Writing in his biweekly column for the campus newspaper The Chronicle, Chapel Dean Luke Powery says, at the start of the semester when students are joining classes, clubs, teams, and other groups, they face a challenge that is both ancient and modern: "how to belong but not divide."
He uses two contrasting biblical examples to make the point. The first cites the early church in the city of Corinth where, Dean Powery says, "some at the church say, 'I belong to Apollos' while others say, 'I belong to Cephas,' while others say, 'I belong to Christ. These people that are supposed to be united are actually divided based on their allegiance to whom they belong."
The second example is on the Day of Pentecost when the first Christian disciples address a multi-ethinc, multi-lingual crowd. "Instead of erasing the cultural diversity of all these people, the miracle is that each member of the crowd hears the message in their own language," Dean Powery writes.
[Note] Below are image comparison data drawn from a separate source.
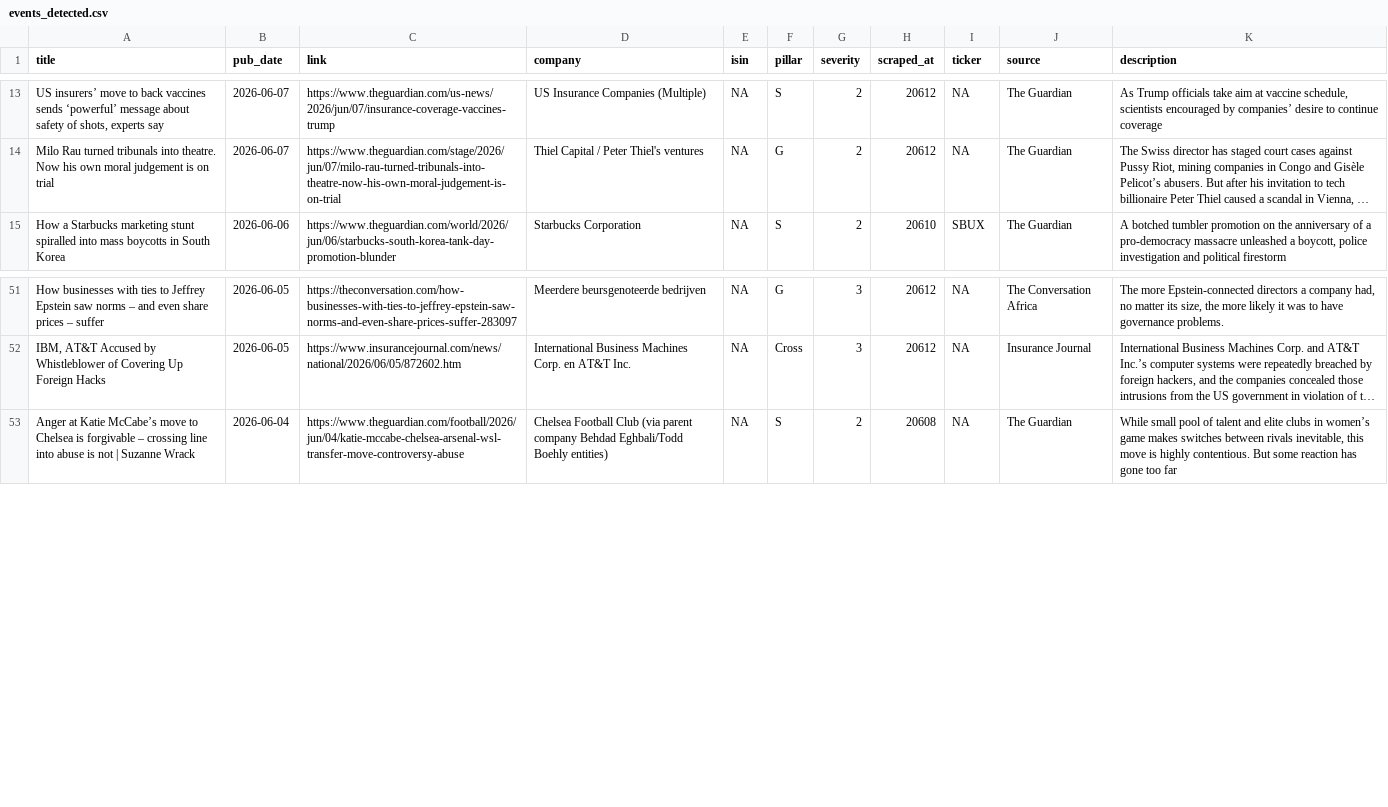
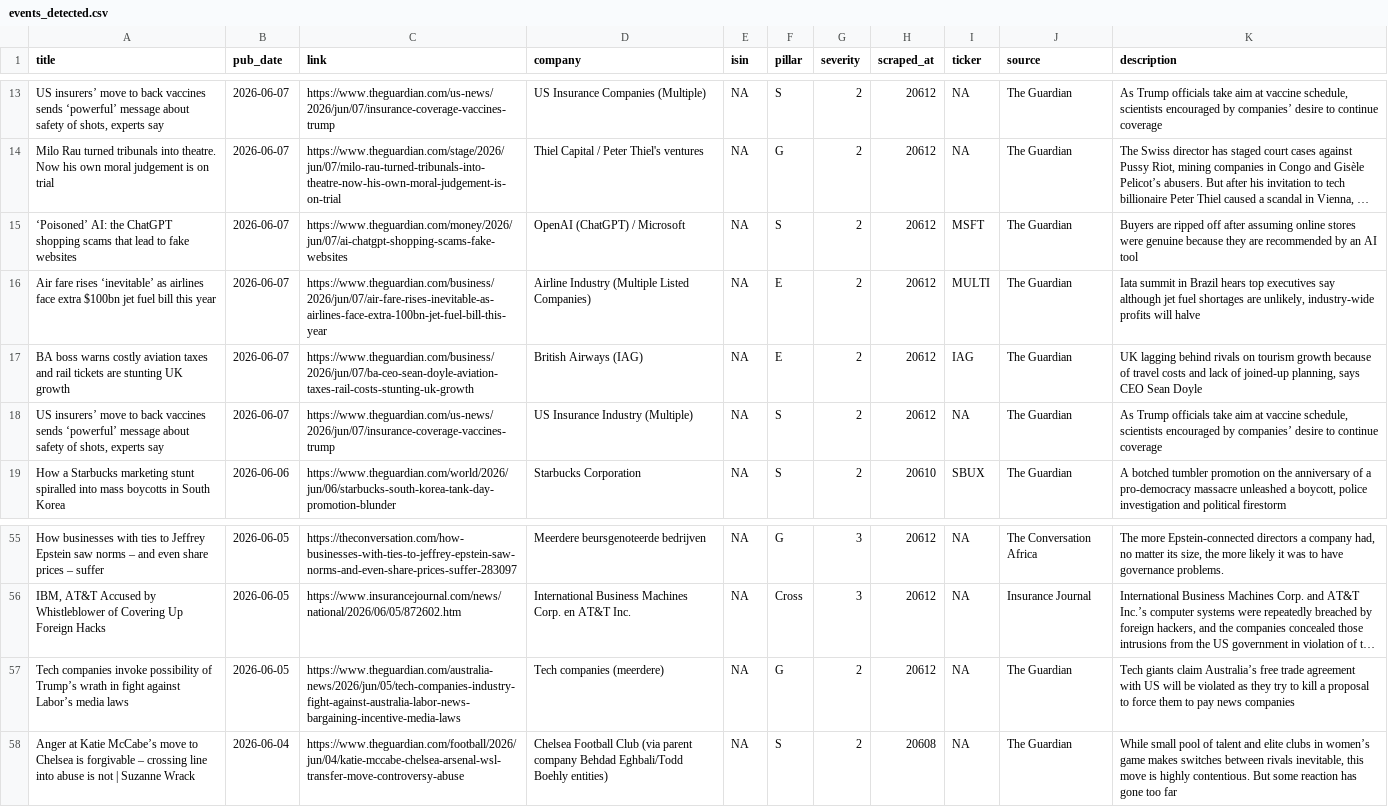
Before and after one commit to nabiel1200-ai/esg, a CSV file: data/events_detected.csv, drawn as a sheet; only a part is shown, gaps mark what is left out; long unchanged cells end in …; the diff names each change by its address in the sheet, - before the commit and + after, or states it on an @@ line.

```diff
--- a/data/events_detected.csv
+++ b/data/events_detected.csv
+row 15: ‘Poisoned’ AI: the ChatGPT shopping scams that lead to fake websites | 2026-06-07 | https://www.theguardian.com/money/2026/jun/07/ai-chatgpt-shopping-scams-fake-websites | OpenAI (ChatGPT) / Microsoft | NA | S | 2 | 20612 | MSFT | The Guardian | Buyers are ripped off after assuming online stores were genuine because they are recommended by an AI tool
+row 16: Air fare rises ‘inevitable’ as airlines face extra $100bn jet fuel bill this year | 2026-06-07 | https://www.theguardian.com/business/2026/jun/07/air-fare-rises-inevitable-as-airlines-face-extra-100bn-jet-fuel-bill-this-year | Airline Industry (Multiple Listed Companies) | NA | E | 2 | 20612 | MULTI | The Guardian | Iata summit in Brazil hears top executives say although jet fuel shortages are unlikely, industry-wide profits will halve
+row 17: BA boss warns costly aviation taxes and rail tickets are stunting UK growth | 2026-06-07 | https://www.theguardian.com/business/2026/jun/07/ba-ceo-sean-doyle-aviation-taxes-rail-costs-stunting-uk-growth | British Airways (IAG) | NA | E | 2 | 20612 | IAG | The Guardian | UK lagging behind rivals on tourism growth because of travel costs and lack of joined-up planning, says CEO Sean Doyle
+row 18: US insurers’ move to back vaccines sends ‘powerful’ message about safety of shots, experts say | 2026-06-07 | https://www.theguardian.com/us-news/2026/jun/07/insurance-coverage-vaccines-trump | US Insurance Industry (Multiple) | NA | S | 2 | 20612 | NA | The Guardian | As Trump officials take aim at vaccine schedule, scientists encouraged by companies’ desire to continue coverage
+row 57: Tech companies invoke possibility of Trump’s wrath in fight against Labor’s media laws | 2026-06-05 | https://www.theguardian.com/australia-news/2026/jun/05/tech-companies-industry-fight-against-australia-labor-news-bargaining-incentive-media-laws | Tech companies (meerdere) | NA | G | 2 | 20612 | NA | The Guardian | Tech giants claim Australia’s free trade agreement with US will be violated as they try to kill a proposal to force them to pay news companies
```
Also changed, not shown: data/signals_live.csv.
"My hope as we begin this semester is that we will be more like the people who were unified in their diversity on the Day of Pentecost and less like the people who were bickering in Corinth," Dean Powery concludes. "Let’s have less of only knowing and caring for our tribe of belonging—'my people' as some often say— and more marveling in the vast beauty of diverse human beings in the world."
Read the column.